I like to see it lap the Miles— And lick the valleys up (1-2)
This seems like a pretty clear and simple expression of admiration – the speaker "likes" watching the train as it passes through the countryside. However, the likeability of the train soon becomes questionable…
And then — prodigious step Around a Pile of Mountains — (4-5)
The speaker seems to be in awe of the ease with which the train navigates these impassive features of the landscape.
Complaining all the while In horrid — hooting stanza — (11-12)
Hmm. Is this admirable or not? After all, nobody likes a crybaby. The speaker seems truly ambivalent towards the train at this time – "horrid – hooting stanza" is a pretty negative description. Still, even though it's negative, it's also fascinatingly evocative; we wonder what it must sound like. Even when the train's not looking (or sounding) so wonderful, it has a strange appeal.
Then — punctual as a Star Stop — docile and omnipotent At its own stable door — (15-17)

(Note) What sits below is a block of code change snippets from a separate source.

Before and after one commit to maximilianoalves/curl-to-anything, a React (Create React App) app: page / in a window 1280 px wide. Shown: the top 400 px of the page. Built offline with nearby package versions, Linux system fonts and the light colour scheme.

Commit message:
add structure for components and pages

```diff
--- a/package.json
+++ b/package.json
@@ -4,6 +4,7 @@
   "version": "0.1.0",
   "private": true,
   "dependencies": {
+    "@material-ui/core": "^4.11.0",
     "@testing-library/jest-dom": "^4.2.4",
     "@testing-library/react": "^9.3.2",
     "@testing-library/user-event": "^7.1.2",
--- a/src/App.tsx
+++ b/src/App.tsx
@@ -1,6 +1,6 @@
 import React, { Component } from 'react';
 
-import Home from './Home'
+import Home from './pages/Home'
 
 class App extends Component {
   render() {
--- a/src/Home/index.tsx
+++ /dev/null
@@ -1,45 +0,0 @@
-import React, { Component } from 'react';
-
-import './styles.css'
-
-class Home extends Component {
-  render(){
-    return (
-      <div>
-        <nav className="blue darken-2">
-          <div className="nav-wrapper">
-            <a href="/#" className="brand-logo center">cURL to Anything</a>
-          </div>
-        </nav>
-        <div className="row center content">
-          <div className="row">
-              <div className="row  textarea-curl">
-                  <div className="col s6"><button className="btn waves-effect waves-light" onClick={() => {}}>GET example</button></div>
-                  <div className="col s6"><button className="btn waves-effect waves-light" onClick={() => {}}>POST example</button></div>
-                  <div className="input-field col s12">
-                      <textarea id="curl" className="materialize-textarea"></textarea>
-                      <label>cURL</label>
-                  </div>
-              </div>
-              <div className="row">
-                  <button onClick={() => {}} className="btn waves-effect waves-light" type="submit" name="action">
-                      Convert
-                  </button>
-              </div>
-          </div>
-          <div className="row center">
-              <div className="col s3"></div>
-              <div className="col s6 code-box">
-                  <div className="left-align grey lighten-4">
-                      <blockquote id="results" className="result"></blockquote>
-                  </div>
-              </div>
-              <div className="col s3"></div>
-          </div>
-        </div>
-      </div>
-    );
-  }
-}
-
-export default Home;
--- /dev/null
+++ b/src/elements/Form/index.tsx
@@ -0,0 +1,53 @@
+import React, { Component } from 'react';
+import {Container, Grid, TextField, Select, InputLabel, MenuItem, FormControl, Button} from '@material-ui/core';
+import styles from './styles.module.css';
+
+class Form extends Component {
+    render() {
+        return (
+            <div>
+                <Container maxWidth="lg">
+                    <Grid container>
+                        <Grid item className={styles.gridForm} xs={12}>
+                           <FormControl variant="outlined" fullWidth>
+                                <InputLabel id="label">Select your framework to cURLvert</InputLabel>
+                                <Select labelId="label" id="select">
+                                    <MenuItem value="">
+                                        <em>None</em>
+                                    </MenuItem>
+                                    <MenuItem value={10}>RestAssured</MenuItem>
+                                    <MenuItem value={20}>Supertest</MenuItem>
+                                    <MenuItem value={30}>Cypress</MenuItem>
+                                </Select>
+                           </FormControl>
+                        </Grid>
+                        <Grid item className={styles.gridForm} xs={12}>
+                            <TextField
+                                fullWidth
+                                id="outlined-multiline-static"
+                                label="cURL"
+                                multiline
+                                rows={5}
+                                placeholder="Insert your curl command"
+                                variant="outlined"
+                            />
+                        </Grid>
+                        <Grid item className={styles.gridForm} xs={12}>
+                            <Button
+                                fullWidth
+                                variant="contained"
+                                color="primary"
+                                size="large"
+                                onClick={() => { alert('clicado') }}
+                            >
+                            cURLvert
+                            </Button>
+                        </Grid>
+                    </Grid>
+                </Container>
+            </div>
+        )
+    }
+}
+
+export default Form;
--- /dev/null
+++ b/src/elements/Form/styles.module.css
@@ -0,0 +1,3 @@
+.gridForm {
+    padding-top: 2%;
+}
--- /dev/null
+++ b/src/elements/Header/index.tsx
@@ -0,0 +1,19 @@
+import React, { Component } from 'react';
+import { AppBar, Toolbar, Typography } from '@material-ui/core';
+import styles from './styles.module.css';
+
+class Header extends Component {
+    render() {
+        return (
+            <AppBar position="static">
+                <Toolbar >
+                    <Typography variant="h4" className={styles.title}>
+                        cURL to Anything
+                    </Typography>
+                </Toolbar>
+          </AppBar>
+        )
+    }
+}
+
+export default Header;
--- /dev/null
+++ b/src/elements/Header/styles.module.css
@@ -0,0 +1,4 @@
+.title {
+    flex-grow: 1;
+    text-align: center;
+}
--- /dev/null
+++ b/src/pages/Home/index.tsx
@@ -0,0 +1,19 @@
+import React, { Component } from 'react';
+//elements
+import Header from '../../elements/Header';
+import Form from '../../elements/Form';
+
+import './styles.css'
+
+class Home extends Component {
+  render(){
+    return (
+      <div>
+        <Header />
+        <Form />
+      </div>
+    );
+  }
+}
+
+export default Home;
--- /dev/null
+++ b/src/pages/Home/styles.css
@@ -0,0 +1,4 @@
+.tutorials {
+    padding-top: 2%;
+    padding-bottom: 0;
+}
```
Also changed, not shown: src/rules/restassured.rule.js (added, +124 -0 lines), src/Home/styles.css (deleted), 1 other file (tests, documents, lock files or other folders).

The speaker closes the poem with a kind of wondering admiration for the train's seeming understanding and willingness to comply with its own duty. However, "omnipotent" implies that it has a <em>choice</em> as to whether it will stay "docile" or not…